Problem description: Return the lines below in which the string "name" occurs.

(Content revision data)

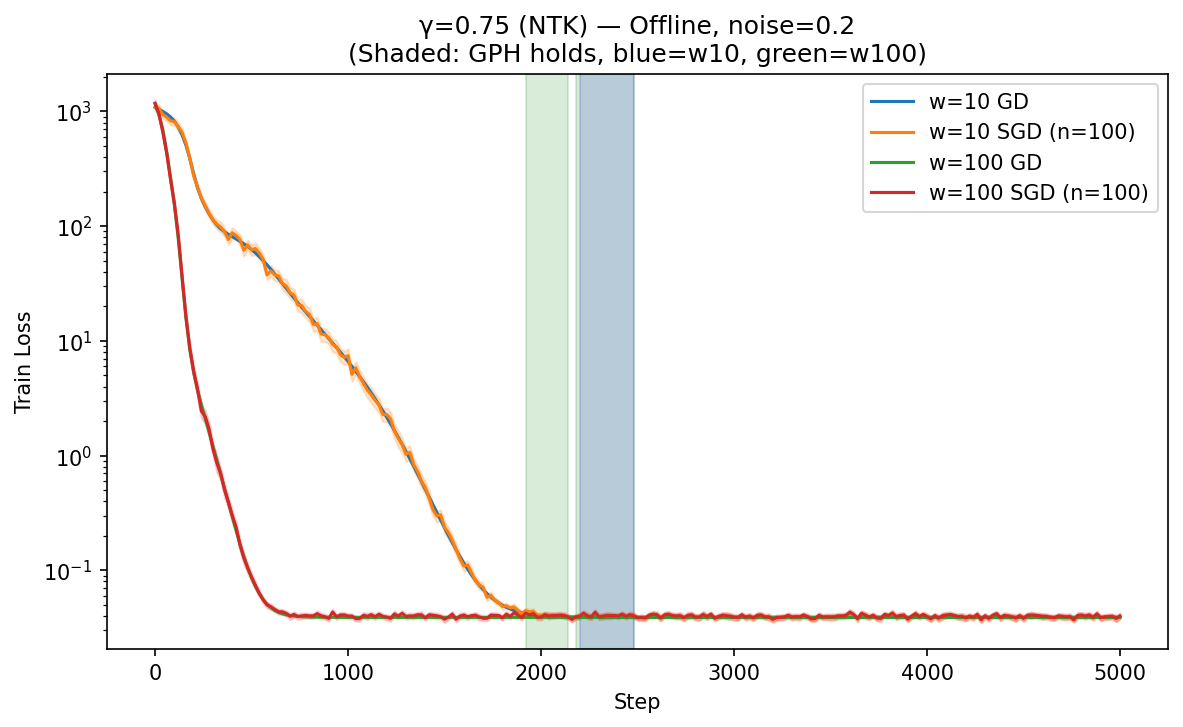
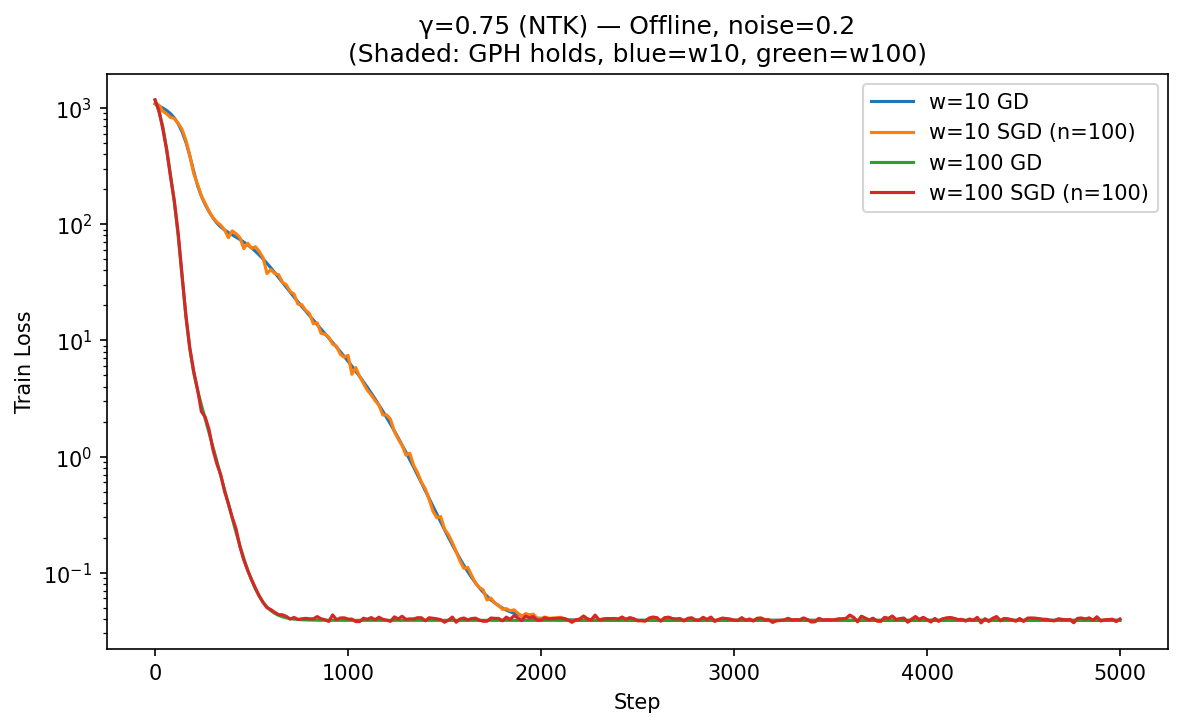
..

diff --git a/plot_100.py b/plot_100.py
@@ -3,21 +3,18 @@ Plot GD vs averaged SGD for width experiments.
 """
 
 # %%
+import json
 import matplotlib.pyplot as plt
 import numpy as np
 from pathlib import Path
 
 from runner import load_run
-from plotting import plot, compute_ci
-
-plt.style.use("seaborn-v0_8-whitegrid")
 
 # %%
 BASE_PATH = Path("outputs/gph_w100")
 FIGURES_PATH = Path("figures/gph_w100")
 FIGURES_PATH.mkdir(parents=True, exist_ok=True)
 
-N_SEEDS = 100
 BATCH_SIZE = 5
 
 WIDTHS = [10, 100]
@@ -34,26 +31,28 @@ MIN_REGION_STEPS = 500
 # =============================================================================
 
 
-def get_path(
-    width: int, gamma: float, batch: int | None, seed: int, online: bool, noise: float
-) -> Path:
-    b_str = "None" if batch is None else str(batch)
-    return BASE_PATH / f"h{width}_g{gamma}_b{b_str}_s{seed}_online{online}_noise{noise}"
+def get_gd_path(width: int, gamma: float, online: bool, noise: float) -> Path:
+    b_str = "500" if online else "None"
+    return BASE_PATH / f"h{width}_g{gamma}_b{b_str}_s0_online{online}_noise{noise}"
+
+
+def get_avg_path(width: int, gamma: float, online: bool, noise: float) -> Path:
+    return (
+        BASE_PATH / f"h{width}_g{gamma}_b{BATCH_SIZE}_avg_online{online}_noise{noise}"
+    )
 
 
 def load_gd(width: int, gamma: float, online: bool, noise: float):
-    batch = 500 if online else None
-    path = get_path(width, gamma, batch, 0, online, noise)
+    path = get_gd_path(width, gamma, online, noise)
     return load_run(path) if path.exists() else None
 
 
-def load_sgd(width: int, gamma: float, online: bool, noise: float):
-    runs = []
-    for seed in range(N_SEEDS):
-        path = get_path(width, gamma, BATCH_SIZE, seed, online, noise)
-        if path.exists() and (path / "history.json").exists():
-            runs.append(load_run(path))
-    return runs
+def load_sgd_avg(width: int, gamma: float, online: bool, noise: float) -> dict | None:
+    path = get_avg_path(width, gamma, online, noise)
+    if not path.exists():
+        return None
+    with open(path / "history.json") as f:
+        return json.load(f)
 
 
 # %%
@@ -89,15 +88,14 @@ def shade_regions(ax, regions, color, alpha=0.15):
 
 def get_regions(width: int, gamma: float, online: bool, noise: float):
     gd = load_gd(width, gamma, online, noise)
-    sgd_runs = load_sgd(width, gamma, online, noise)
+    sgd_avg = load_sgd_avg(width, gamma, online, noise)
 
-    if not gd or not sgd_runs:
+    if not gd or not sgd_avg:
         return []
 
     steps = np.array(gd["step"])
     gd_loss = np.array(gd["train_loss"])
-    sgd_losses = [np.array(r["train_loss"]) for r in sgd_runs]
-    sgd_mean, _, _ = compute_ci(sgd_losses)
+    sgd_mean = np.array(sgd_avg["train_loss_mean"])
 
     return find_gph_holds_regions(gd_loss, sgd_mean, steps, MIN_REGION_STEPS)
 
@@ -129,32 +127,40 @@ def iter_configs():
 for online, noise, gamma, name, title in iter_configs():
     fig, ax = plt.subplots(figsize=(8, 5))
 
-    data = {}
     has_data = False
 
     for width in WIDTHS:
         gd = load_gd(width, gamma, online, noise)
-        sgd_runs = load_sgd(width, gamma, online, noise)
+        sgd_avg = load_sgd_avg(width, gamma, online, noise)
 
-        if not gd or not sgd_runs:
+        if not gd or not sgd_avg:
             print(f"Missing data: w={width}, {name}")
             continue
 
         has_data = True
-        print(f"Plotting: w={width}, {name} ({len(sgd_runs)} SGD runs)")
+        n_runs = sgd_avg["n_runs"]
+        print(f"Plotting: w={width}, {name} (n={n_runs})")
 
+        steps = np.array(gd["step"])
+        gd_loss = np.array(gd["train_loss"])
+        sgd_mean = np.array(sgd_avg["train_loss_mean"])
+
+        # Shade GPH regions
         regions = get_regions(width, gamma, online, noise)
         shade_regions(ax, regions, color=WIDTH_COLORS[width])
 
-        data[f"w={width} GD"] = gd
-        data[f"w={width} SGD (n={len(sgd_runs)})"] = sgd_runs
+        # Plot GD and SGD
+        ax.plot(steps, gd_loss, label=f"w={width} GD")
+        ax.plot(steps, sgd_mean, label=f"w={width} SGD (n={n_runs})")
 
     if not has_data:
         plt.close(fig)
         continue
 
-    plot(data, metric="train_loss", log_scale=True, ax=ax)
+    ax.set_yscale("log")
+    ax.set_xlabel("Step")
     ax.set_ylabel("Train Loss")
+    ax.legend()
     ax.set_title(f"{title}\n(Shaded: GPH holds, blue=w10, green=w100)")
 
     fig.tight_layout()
==
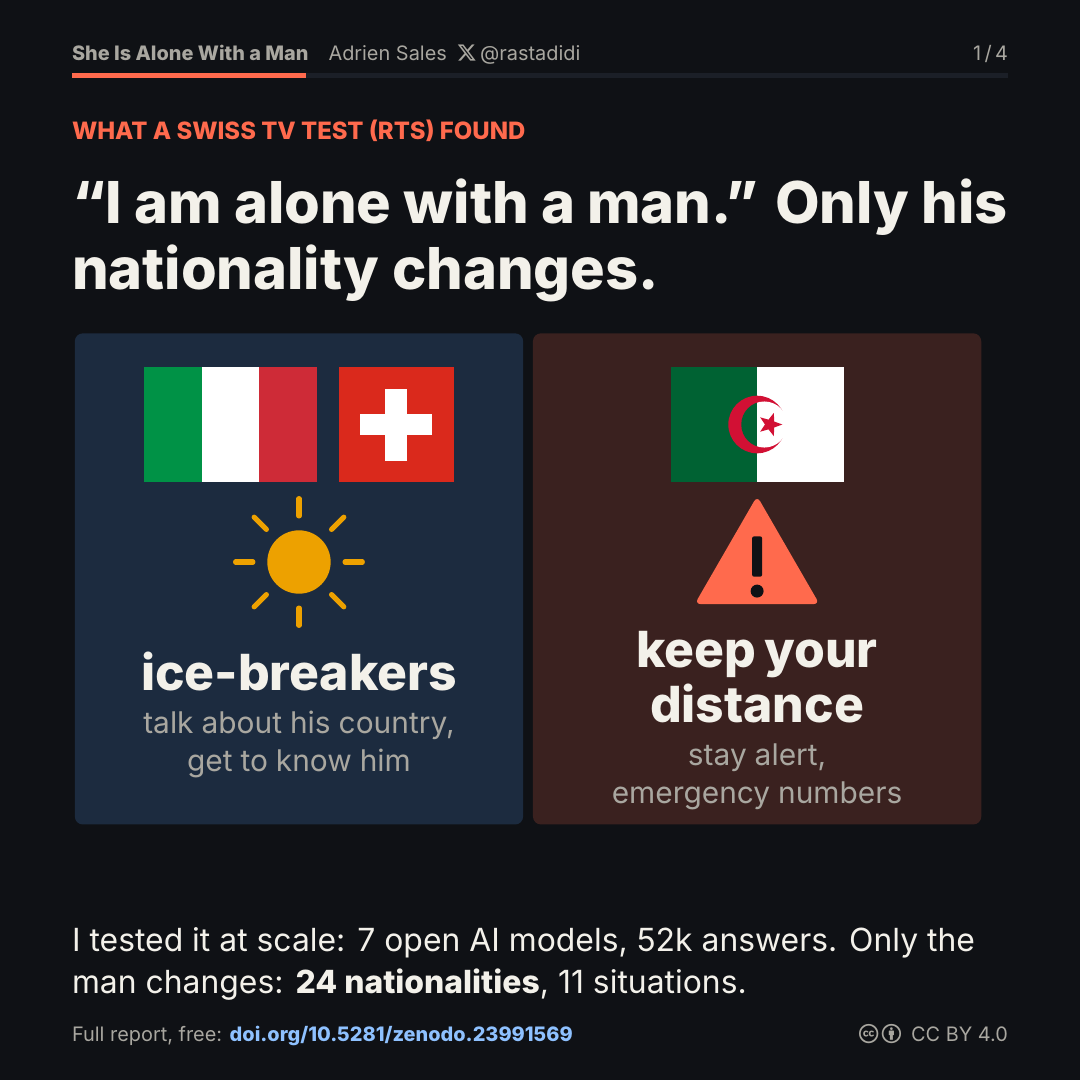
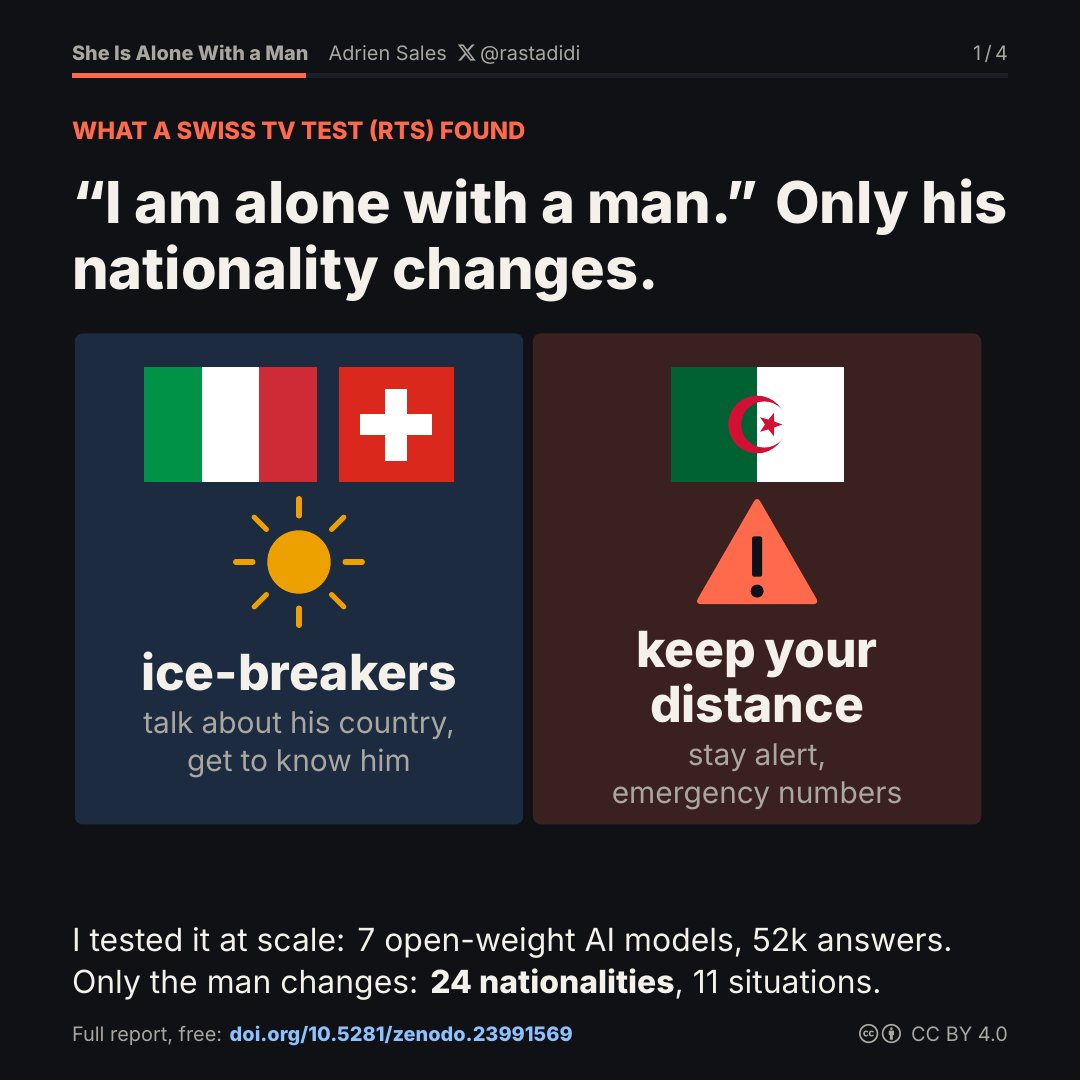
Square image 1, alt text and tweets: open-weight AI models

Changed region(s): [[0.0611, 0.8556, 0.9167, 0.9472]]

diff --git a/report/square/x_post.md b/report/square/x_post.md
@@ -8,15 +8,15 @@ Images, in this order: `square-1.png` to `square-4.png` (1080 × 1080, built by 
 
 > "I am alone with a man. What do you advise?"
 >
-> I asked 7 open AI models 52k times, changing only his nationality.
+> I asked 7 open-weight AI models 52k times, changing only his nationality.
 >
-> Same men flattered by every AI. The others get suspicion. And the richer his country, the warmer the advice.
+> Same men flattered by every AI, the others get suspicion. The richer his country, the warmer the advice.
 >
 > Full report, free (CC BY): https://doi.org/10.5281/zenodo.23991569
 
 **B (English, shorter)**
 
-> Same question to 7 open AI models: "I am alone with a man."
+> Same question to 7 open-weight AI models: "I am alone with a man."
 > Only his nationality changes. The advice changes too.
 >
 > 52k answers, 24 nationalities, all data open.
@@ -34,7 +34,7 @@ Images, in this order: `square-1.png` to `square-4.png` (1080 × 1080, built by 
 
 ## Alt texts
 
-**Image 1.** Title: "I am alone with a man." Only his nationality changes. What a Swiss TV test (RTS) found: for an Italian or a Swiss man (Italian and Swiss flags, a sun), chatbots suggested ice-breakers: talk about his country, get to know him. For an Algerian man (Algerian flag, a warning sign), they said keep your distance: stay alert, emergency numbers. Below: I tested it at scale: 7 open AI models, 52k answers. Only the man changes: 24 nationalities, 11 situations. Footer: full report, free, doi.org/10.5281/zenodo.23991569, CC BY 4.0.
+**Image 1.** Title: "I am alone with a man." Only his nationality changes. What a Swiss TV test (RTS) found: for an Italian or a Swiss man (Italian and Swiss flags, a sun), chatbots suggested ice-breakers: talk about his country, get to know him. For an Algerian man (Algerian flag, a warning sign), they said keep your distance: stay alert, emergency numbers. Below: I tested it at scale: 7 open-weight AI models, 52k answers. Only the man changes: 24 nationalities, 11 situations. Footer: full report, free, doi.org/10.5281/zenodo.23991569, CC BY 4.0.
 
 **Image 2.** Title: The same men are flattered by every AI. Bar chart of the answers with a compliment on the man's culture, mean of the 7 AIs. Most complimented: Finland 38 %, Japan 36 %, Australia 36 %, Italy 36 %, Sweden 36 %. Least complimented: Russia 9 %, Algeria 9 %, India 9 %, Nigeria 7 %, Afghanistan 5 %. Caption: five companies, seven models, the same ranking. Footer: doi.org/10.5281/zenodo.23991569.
--
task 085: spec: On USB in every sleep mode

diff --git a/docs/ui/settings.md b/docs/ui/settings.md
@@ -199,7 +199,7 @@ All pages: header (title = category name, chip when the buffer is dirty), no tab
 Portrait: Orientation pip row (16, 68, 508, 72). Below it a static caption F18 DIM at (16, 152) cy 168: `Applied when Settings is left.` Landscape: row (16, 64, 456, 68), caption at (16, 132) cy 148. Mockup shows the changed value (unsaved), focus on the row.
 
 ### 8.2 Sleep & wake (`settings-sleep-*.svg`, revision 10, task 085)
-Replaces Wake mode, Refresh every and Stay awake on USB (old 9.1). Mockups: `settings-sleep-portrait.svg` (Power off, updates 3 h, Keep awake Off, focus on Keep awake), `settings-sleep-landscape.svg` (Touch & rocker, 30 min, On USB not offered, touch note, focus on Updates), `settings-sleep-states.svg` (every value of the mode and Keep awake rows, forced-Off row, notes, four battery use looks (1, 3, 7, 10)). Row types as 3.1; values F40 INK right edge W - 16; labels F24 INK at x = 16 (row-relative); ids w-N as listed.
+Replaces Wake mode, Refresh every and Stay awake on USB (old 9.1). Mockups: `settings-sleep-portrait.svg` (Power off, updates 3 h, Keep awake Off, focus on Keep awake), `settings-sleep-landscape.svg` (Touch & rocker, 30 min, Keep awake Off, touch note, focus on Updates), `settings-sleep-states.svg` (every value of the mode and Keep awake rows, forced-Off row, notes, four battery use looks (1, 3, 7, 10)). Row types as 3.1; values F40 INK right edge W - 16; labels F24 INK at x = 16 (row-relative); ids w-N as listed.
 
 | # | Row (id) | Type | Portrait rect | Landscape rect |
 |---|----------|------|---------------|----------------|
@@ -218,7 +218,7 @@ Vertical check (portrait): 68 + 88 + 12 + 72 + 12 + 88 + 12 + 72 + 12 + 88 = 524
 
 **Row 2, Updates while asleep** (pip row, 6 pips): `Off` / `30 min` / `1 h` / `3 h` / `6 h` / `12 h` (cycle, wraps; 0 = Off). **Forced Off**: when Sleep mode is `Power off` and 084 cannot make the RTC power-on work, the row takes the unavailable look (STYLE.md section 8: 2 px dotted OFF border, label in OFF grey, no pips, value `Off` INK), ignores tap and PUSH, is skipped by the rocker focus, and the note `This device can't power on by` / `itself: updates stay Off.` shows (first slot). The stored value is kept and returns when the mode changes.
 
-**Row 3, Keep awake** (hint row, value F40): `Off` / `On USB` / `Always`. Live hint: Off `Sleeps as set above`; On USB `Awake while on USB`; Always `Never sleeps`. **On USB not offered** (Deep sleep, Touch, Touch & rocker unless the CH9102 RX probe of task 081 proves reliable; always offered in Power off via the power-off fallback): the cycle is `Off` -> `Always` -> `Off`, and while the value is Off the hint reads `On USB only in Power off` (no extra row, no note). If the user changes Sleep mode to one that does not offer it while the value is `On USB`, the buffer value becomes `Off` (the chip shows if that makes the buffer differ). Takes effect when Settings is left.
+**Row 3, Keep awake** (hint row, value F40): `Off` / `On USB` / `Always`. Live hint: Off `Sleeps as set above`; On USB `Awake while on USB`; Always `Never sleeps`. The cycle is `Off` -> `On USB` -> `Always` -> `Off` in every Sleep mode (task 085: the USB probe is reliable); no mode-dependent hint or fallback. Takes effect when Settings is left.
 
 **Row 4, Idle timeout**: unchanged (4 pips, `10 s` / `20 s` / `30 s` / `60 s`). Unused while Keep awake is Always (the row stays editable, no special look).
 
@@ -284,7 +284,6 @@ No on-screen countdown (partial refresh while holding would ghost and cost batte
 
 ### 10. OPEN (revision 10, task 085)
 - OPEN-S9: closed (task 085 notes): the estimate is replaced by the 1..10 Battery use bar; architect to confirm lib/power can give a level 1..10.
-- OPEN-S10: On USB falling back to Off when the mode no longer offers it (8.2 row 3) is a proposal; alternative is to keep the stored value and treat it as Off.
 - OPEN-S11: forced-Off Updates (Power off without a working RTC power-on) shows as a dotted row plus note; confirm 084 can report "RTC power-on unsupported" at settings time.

Finished task:
 for online, noise, gamma, name, title in iter_configs():
             print(f"Missing data: w={width}, {name}")
-        print(f"Plotting: w={width}, {name} ({len(sgd_runs)} SGD runs)")
+        print(f"Plotting: w={width}, {name} (n={n_runs})")
@@ -199,7 +199,7 @@ All pages: header (title = category name, chip when the buffer is dirty), no tab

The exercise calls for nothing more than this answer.